### [WHAT YOU HAVE TO DO]
Reproduce the listing that follows word for word, without its pictures.

### [GIVEN RECORDS]
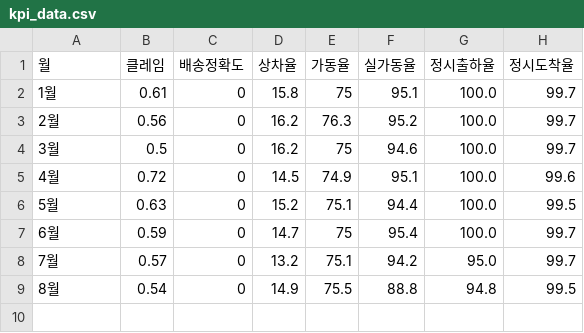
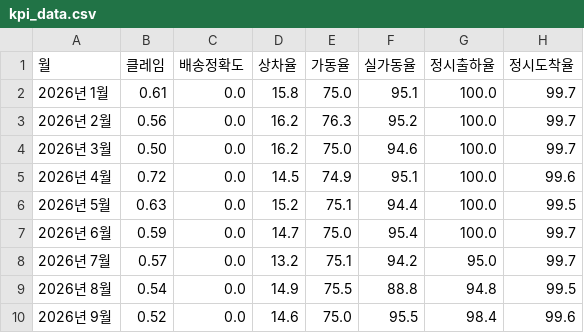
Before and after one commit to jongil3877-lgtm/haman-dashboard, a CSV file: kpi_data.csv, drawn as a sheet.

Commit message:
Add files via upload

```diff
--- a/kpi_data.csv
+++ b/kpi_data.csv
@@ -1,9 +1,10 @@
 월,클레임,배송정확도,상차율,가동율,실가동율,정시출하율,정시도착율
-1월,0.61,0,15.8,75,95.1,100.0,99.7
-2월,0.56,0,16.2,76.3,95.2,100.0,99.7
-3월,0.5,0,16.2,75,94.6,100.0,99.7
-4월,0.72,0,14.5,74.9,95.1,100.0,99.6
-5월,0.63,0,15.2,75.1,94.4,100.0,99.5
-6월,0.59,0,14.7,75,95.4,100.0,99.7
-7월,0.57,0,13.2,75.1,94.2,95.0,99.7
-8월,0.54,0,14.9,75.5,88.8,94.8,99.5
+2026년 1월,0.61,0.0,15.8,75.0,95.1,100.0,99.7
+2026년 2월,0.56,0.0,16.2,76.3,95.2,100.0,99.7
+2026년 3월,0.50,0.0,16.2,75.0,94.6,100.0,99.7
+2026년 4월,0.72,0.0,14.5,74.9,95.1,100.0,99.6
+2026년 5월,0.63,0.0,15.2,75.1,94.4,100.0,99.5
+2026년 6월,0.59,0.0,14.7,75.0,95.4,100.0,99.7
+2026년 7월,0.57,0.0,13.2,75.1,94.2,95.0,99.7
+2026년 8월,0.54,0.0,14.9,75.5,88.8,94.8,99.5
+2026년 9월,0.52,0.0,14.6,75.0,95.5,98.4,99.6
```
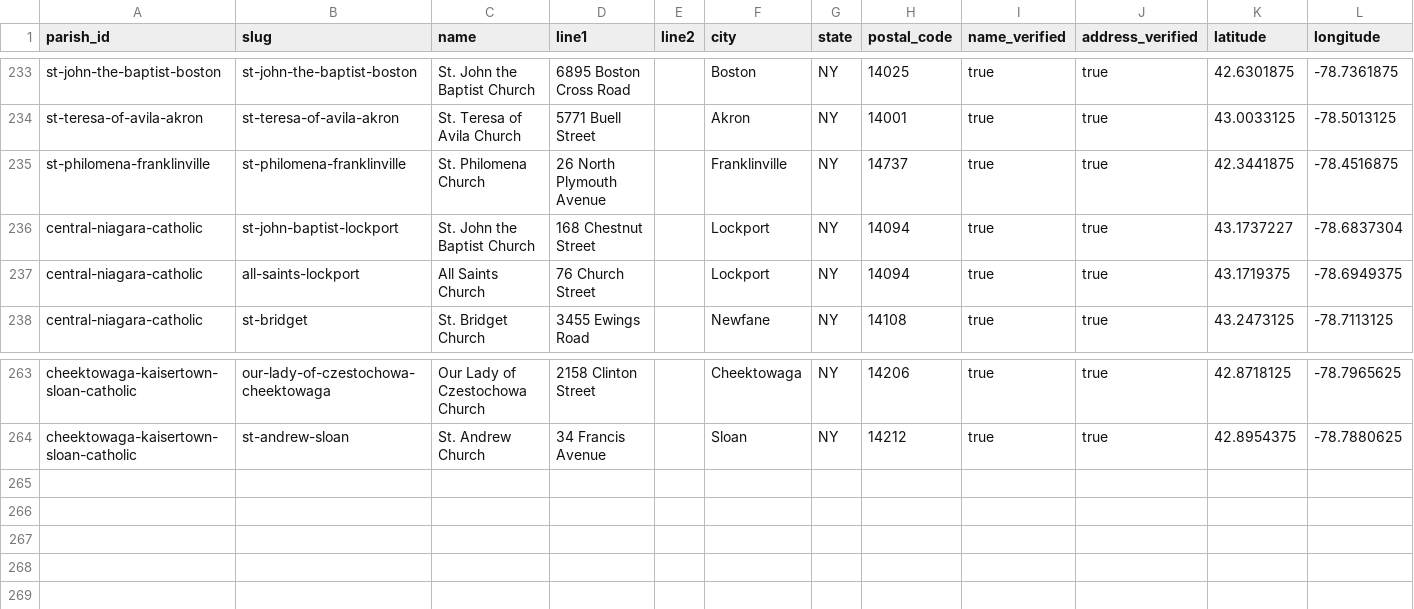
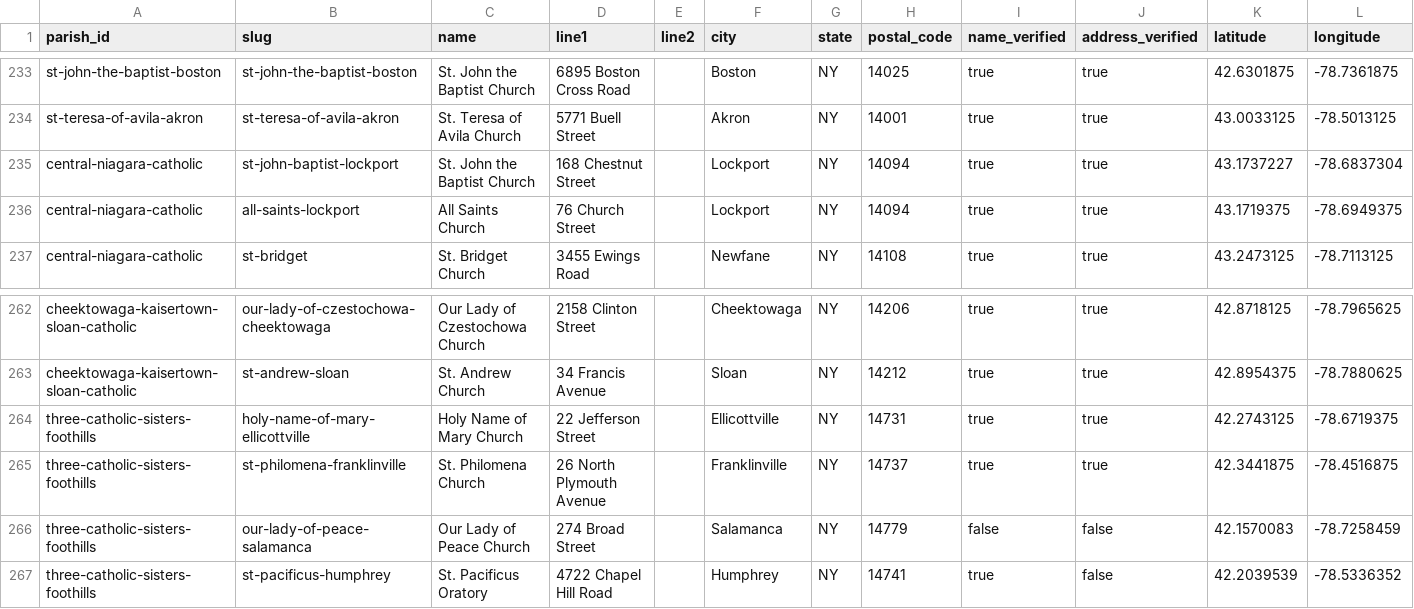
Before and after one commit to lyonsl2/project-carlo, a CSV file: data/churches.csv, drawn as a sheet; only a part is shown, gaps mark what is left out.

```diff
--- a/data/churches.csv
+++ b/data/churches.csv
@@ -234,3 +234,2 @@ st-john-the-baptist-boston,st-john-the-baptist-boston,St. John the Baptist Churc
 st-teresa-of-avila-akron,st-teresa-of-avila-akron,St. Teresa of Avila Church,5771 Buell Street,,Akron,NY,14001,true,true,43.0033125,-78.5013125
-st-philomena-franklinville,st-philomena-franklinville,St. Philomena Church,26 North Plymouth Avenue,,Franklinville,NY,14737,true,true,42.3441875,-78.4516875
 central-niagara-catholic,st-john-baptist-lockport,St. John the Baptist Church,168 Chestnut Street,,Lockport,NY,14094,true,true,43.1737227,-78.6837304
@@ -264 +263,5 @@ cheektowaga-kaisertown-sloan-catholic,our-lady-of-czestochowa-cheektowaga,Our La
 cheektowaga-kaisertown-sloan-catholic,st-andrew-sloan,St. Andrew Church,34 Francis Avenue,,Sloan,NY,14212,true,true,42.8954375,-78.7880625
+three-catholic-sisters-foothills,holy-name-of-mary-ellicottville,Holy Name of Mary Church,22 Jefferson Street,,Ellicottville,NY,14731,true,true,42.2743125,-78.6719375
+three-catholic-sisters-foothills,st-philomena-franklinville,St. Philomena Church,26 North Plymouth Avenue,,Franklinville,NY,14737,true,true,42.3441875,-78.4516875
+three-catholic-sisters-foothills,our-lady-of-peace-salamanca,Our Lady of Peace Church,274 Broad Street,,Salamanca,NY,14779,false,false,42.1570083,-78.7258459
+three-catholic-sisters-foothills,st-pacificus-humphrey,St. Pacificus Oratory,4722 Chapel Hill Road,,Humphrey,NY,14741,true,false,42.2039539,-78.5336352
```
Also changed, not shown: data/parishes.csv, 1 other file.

### [EXERCISE SOLUTION]
Before and after one commit to jongil3877-lgtm/haman-dashboard, a CSV file: kpi_data.csv, drawn as a sheet.

Commit message:
Add files via upload

```diff
--- a/kpi_data.csv
+++ b/kpi_data.csv
@@ -1,9 +1,10 @@
 월,클레임,배송정확도,상차율,가동율,실가동율,정시출하율,정시도착율
-1월,0.61,0,15.8,75,95.1,100.0,99.7
-2월,0.56,0,16.2,76.3,95.2,100.0,99.7
-3월,0.5,0,16.2,75,94.6,100.0,99.7
-4월,0.72,0,14.5,74.9,95.1,100.0,99.6
-5월,0.63,0,15.2,75.1,94.4,100.0,99.5
-6월,0.59,0,14.7,75,95.4,100.0,99.7
-7월,0.57,0,13.2,75.1,94.2,95.0,99.7
-8월,0.54,0,14.9,75.5,88.8,94.8,99.5
+2026년 1월,0.61,0.0,15.8,75.0,95.1,100.0,99.7
+2026년 2월,0.56,0.0,16.2,76.3,95.2,100.0,99.7
+2026년 3월,0.50,0.0,16.2,75.0,94.6,100.0,99.7
+2026년 4월,0.72,0.0,14.5,74.9,95.1,100.0,99.6
+2026년 5월,0.63,0.0,15.2,75.1,94.4,100.0,99.5
+2026년 6월,0.59,0.0,14.7,75.0,95.4,100.0,99.7
+2026년 7월,0.57,0.0,13.2,75.1,94.2,95.0,99.7
+2026년 8월,0.54,0.0,14.9,75.5,88.8,94.8,99.5
+2026년 9월,0.52,0.0,14.6,75.0,95.5,98.4,99.6
```
Before and after one commit to lyonsl2/project-carlo, a CSV file: data/churches.csv, drawn as a sheet; only a part is shown, gaps mark what is left out.

```diff
--- a/data/churches.csv
+++ b/data/churches.csv
@@ -234,3 +234,2 @@ st-john-the-baptist-boston,st-john-the-baptist-boston,St. John the Baptist Churc
 st-teresa-of-avila-akron,st-teresa-of-avila-akron,St. Teresa of Avila Church,5771 Buell Street,,Akron,NY,14001,true,true,43.0033125,-78.5013125
-st-philomena-franklinville,st-philomena-franklinville,St. Philomena Church,26 North Plymouth Avenue,,Franklinville,NY,14737,true,true,42.3441875,-78.4516875
 central-niagara-catholic,st-john-baptist-lockport,St. John the Baptist Church,168 Chestnut Street,,Lockport,NY,14094,true,true,43.1737227,-78.6837304
@@ -264 +263,5 @@ cheektowaga-kaisertown-sloan-catholic,our-lady-of-czestochowa-cheektowaga,Our La
 cheektowaga-kaisertown-sloan-catholic,st-andrew-sloan,St. Andrew Church,34 Francis Avenue,,Sloan,NY,14212,true,true,42.8954375,-78.7880625
+three-catholic-sisters-foothills,holy-name-of-mary-ellicottville,Holy Name of Mary Church,22 Jefferson Street,,Ellicottville,NY,14731,true,true,42.2743125,-78.6719375
+three-catholic-sisters-foothills,st-philomena-franklinville,St. Philomena Church,26 North Plymouth Avenue,,Franklinville,NY,14737,true,true,42.3441875,-78.4516875
+three-catholic-sisters-foothills,our-lady-of-peace-salamanca,Our Lady of Peace Church,274 Broad Street,,Salamanca,NY,14779,false,false,42.1570083,-78.7258459
+three-catholic-sisters-foothills,st-pacificus-humphrey,St. Pacificus Oratory,4722 Chapel Hill Road,,Humphrey,NY,14741,true,false,42.2039539,-78.5336352
```
Also changed, not shown: data/parishes.csv, 1 other file.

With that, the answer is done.